**PROBLEM**
Output the entries as they appear, skipping images.

**SUPPLIED DATA**
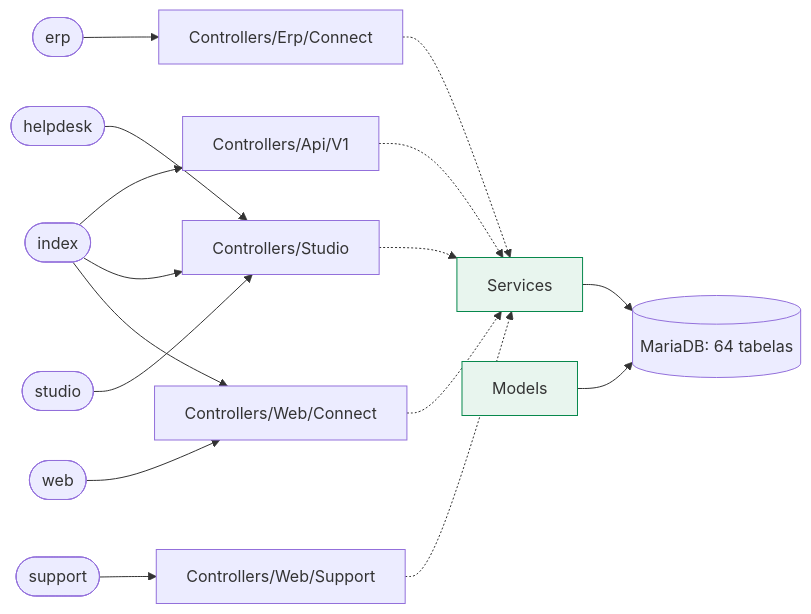
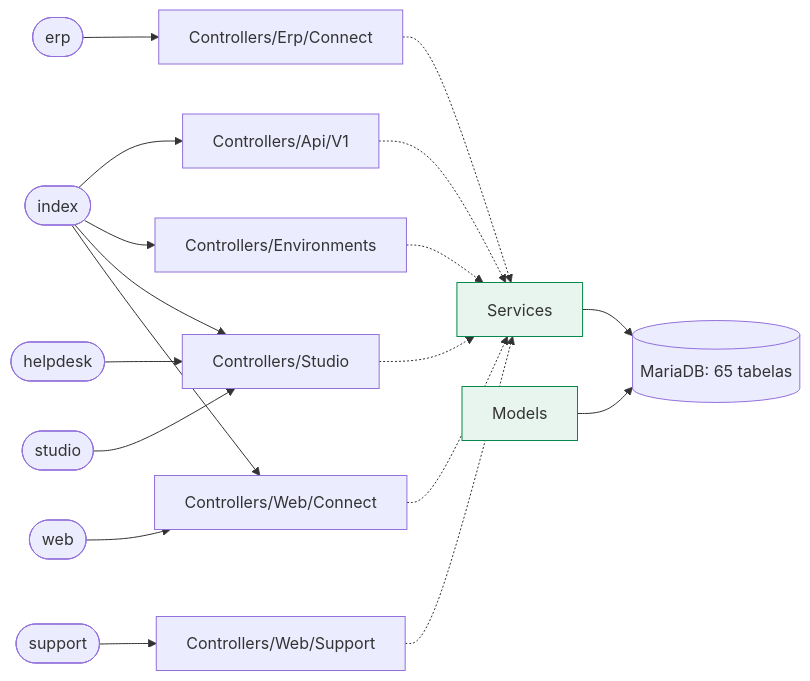
Before and after one commit to djalmamartins/connect-erp: the first of 2 diagrams in docs/map/README.md, drawn with Mermaid. The commit also changed other lines of this file and 33 other files, not shown here.

````diff
--- a/docs/map/README.md
+++ b/docs/map/README.md
@@ -13,28 +13,30 @@
 ```mermaid
 flowchart LR
   env_erp(["erp"])
   env_erp --> pkg_Controllers_Erp_Connect["Controllers/Erp/Connect"]
   env_helpdesk(["helpdesk"])
   env_helpdesk --> pkg_Controllers_Studio["Controllers/Studio"]
   env_index(["index"])
   env_index --> pkg_Controllers_Api_V1["Controllers/Api/V1"]
+  env_index --> pkg_Controllers_Environments["Controllers/Environments"]
   env_index --> pkg_Controllers_Studio["Controllers/Studio"]
   env_index --> pkg_Controllers_Web_Connect["Controllers/Web/Connect"]
   env_studio(["studio"])
   env_studio --> pkg_Controllers_Studio["Controllers/Studio"]
   env_support(["support"])
   env_support --> pkg_Controllers_Web_Support["Controllers/Web/Support"]
   env_web(["web"])
   env_web --> pkg_Controllers_Web_Connect["Controllers/Web/Connect"]
   pkg_svc["Services"]:::svc
   pkg_mdl["Models"]:::svc
-  db[("MariaDB: 64 tabelas")]
+  db[("MariaDB: 65 tabelas")]
   pkg_Controllers_Api_V1 -.-> pkg_svc
+  pkg_Controllers_Environments -.-> pkg_svc
   pkg_Controllers_Erp_Connect -.-> pkg_svc
   pkg_Controllers_Studio -.-> pkg_svc
   pkg_Controllers_Web_Connect -.-> pkg_svc
   pkg_Controllers_Web_Support -.-> pkg_svc
   pkg_svc --> db
   pkg_mdl --> db
   classDef svc fill:#e8f5ee,stroke:#07884c
 ```
````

**SOLUTION FOR THIS TASK**
Before and after one commit to djalmamartins/connect-erp: the first of 2 diagrams in docs/map/README.md, drawn with Mermaid. The commit also changed other lines of this file and 33 other files, not shown here.

````diff
--- a/docs/map/README.md
+++ b/docs/map/README.md
@@ -13,28 +13,30 @@
 ```mermaid
 flowchart LR
   env_erp(["erp"])
   env_erp --> pkg_Controllers_Erp_Connect["Controllers/Erp/Connect"]
   env_helpdesk(["helpdesk"])
   env_helpdesk --> pkg_Controllers_Studio["Controllers/Studio"]
   env_index(["index"])
   env_index --> pkg_Controllers_Api_V1["Controllers/Api/V1"]
+  env_index --> pkg_Controllers_Environments["Controllers/Environments"]
   env_index --> pkg_Controllers_Studio["Controllers/Studio"]
   env_index --> pkg_Controllers_Web_Connect["Controllers/Web/Connect"]
   env_studio(["studio"])
   env_studio --> pkg_Controllers_Studio["Controllers/Studio"]
   env_support(["support"])
   env_support --> pkg_Controllers_Web_Support["Controllers/Web/Support"]
   env_web(["web"])
   env_web --> pkg_Controllers_Web_Connect["Controllers/Web/Connect"]
   pkg_svc["Services"]:::svc
   pkg_mdl["Models"]:::svc
-  db[("MariaDB: 64 tabelas")]
+  db[("MariaDB: 65 tabelas")]
   pkg_Controllers_Api_V1 -.-> pkg_svc
+  pkg_Controllers_Environments -.-> pkg_svc
   pkg_Controllers_Erp_Connect -.-> pkg_svc
   pkg_Controllers_Studio -.-> pkg_svc
   pkg_Controllers_Web_Connect -.-> pkg_svc
   pkg_Controllers_Web_Support -.-> pkg_svc
   pkg_svc --> db
   pkg_mdl --> db
   classDef svc fill:#e8f5ee,stroke:#07884c
 ```
````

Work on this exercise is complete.